“Today Safaricom pays R180 for each megabyte per second in backhaul capacity. Four years ago we paid about R1000 for the same. While we are able to buy increasing amounts of bandwidth at wholesale pricing, and terrestrial and International bandwidth pricing continues to sink, our better pricing mostly results from there being several fibre cables going through Potchefstroom.”
In South Africa, Dark Fibre Africa (DFA) have direct access to two major undersea cables and customers can buy absolute dark fibre or a managed network service, Reshaad Sha, DFA Chief Strategy Officer commented in an interview with me.
“More than 100 ISPs use DFA so we feel that we have the price point right,” he said.

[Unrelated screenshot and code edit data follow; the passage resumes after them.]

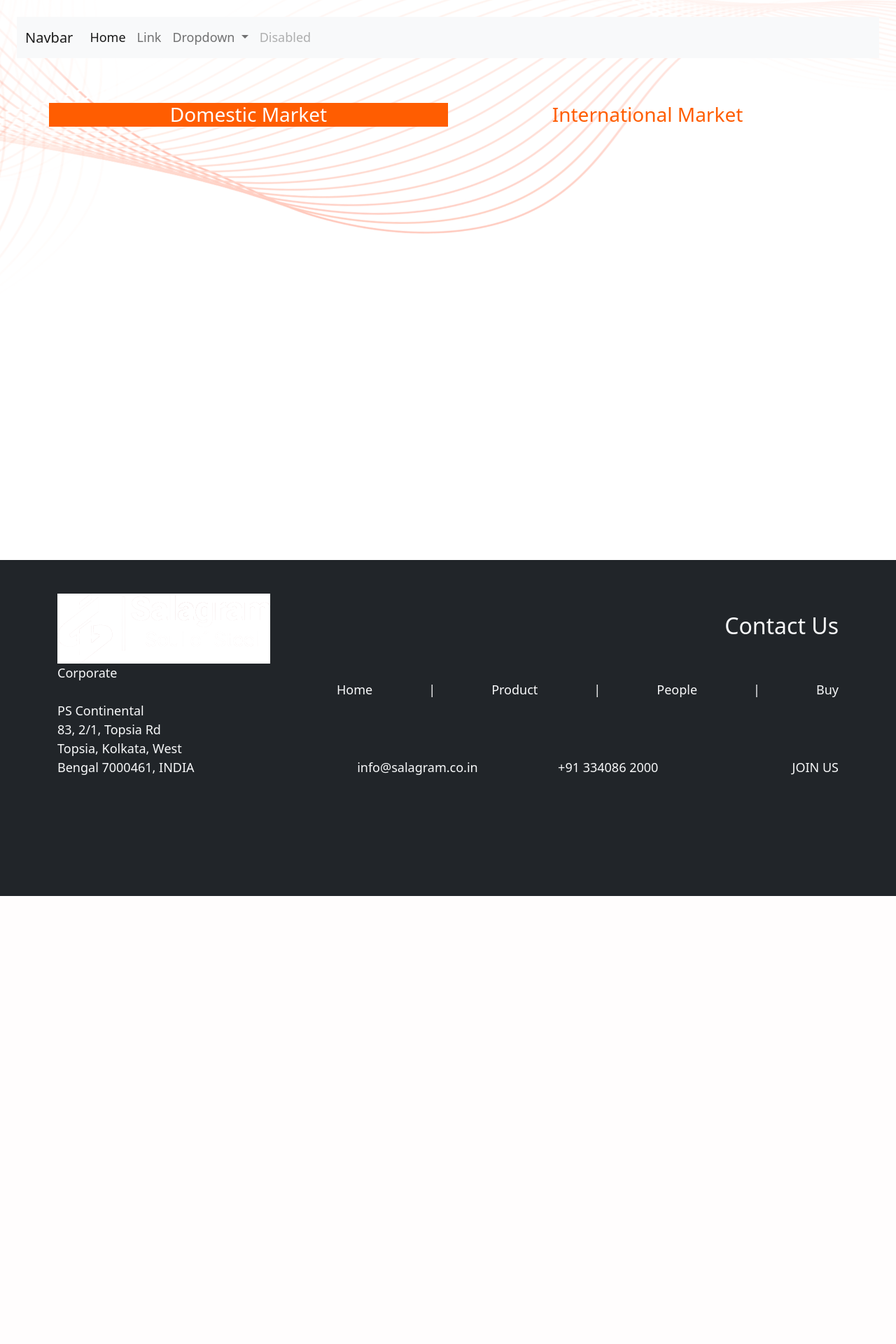
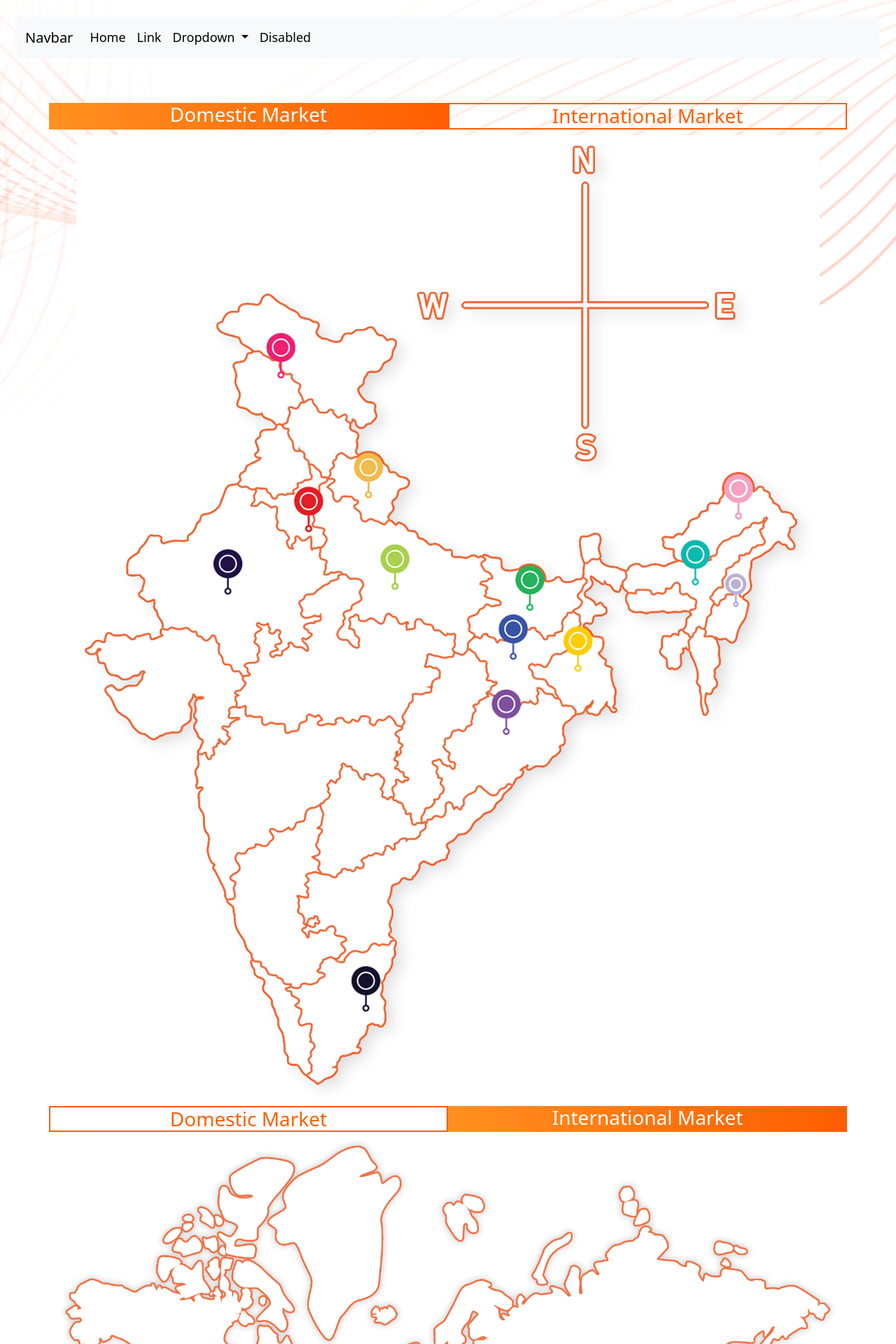
Before and after one commit to avinashyeccalluri/salagram, a PHP site: page /market.php in a window 1280 px wide. Shown: the top 1920 px of the page at 70% size. Before the commit the page ends 1280 px from the top, so only its background shows below. Run offline with PHP 8.4, Linux system fonts and the light colour scheme; some libraries are stand-ins or nearby versions.

Commit message:
development

```diff
--- a/initiative.php
+++ b/initiative.php
@@ -118,7 +118,7 @@
         <div class="row"></div>
     </section>
 
-    <section class="container my-5 py-3 mb-poligon-container" style="display: none;">
+    <section class="container my-5 py-3 mb-poligon-container d-block d-sm-none" >
         <div class="row d-flex flex-column justify-content-center align-items-center pent-gradient">
             <div class="col-12">
                 <div>
--- a/market.php
+++ b/market.php
@@ -25,15 +25,25 @@
             <?php include('header.php') ?>
             <div class="container my-5 py-3">
                 <div class="row text-center">
-                    <div class="col-6 h3 orange-background text-white">
+                    <div class="col-6 h3 orange-background bottom-gradient text-white">
                         Domestic Market
                     </div>
                     <div class="col-6 orange-text h3">
                         International Market
                     </div>
-                    <div class="col-12 test">
-                        <div class=""></div>
-                        <!-- <img src="./images/india.png" class="img-fluid" alt=""> -->
+                    <div class="col-12">
+                       <img src="./images/india.png" class="img-fluid" alt="">
+                    </div>
+                </div>
+                <div class="row text-center">
+                    <div class="col-6 h3 orange-text ">
+                        Domestic Market
+                    </div>
+                    <div class="col-6 h3 orange-background bottom-gradient text-white">
+                        International Market
+                    </div>
+                    <div class="col-12">
+                       <img src="./images/international.png" class="img-fluid" alt="">
                     </div>
                 </div>
             </div>
--- a/style.css
+++ b/style.css
@@ -282,7 +282,6 @@ ul .unordered > li {
 .crs-header-container,
 .about-us-header-container,
 .initiative-header-container,
-.market-header-container,
 .quality-header-container,
 .price_list-header-container,
 .directors {
@@ -291,8 +290,13 @@ ul .unordered > li {
   height: 100vh;
   width: 100vw;
 }
-
-.market-header-container {
+.market-header-container .nav-link, .market-header-container .navbar-brand{
+  color: black !important;
+}
+.market-header-container .orange-text{
+  border: 2px solid #ff5d01;
+}
+ .market-header-container {
   background-image: url("./images/vector-1.png");
 }
 
@@ -661,7 +665,6 @@ ul .unordered > li {
   .crs-header-container,
   .about-us-header-container,
   .initiative-header-container,
-  .market-header-container,
   .quality-header-container,
   .price_list-header-container,
   .directors {
@@ -738,3 +741,6 @@ ul .unordered > li {
 
 }
 }
+.nav-link, .navbar-brand, .navbar-toggler{color: #fff !important;}
+.navbar-toggler-icon{background-color: #fff;}
+.navbar-toggler{height: 40px;}
```
Also changed, not shown: images/international.png (renamed from images/inmternational.png).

National government has tried to improve efficiencies in the telecommunications sector with the introduction of a state-owned enterprise focusing on increasing the market’s access to backhaul, namely Broadband Infraco (BBI).
BBI is currently in discussions to purchase an Individual Electronic Communications (I-ECS) license and so also sell capacity directly to small Internet service providers.
This will further stimulate the growth of unlicensed SMMEs outside of urban centres, the firm said in response to my questions.
Market forces have encouraged BBI to become a better, more competitive partner, notes Kruger.
Backhaul, he says, is no longer the main barrier to access, but rather the pricing of the ‘last mile’, the final stage of connectivity – between your phone and the ISP.
To assist in last mile access in the Western Cape, the provincial government ensured that when contracting Neotel to build and operate a fibre roll-out throughout the province that at least one provincial building in each ward would be connected, no matter how remote.
The high proportion of fibre used in this network ensured the stability and capacity to transmit high volumes of bandwidth at a fraction of previous pricing options.
Besides Neotel being able to offer more stable backhaul to the provincial government as a result, they also offer public Internet access via Wi-Fi broadcast off provincial buildings.
The focus of this public Wi-Fi project was to ensure affordable Internet access across the province.
Any user at an active “NeoHotspot” is able to access 250Mb per month and buy more access starting from R5 for a day (limited to 700Mb) to R45 for a month (limited to 5Gb).
Part of the idea is increase the opportunity for local ISPs to buy connectivity and sell access, using Neotel’s fibre network.
But what happens after access?
For local communities to benefit from having a NeoHotspot, Cape Digital Foundation (CDF) has been created to ensure that public access, especially in those rural settings, translates into digital literacy and the ability to use the Internet productively.
“Mobility [the ability to use mobile devices] has huge socio-economic, educational, commercial, societal and individual significance. Emerging economies have been hugely resourceful in using mobility in socio-economically important ways, to empower micro enterprises,” says newly-appointed Cape Digital Foundation Executive Director Emma Kaye.
Radical digital economic transformation
A radical digital economic transformation will take place when it is easier for South Africa’s small town residents to get online, and make money doing so.
*Alan Cameron is a Senior Project Manager at Cape Town Partnership, he will be attending the Dynamic Spectrum Alliance global summit during 9 – 11 May 2017 to join in a global, cross-industry conversation focused on increasing dynamic access to unused radio frequencies – which can make rural Internet access much easier. Follow him on Twitter
Disclaimer: News24 encourages freedom of speech and the expression of diverse views. The views of columnists published on News24 are therefore their own and do not necessarily represent the views of News24.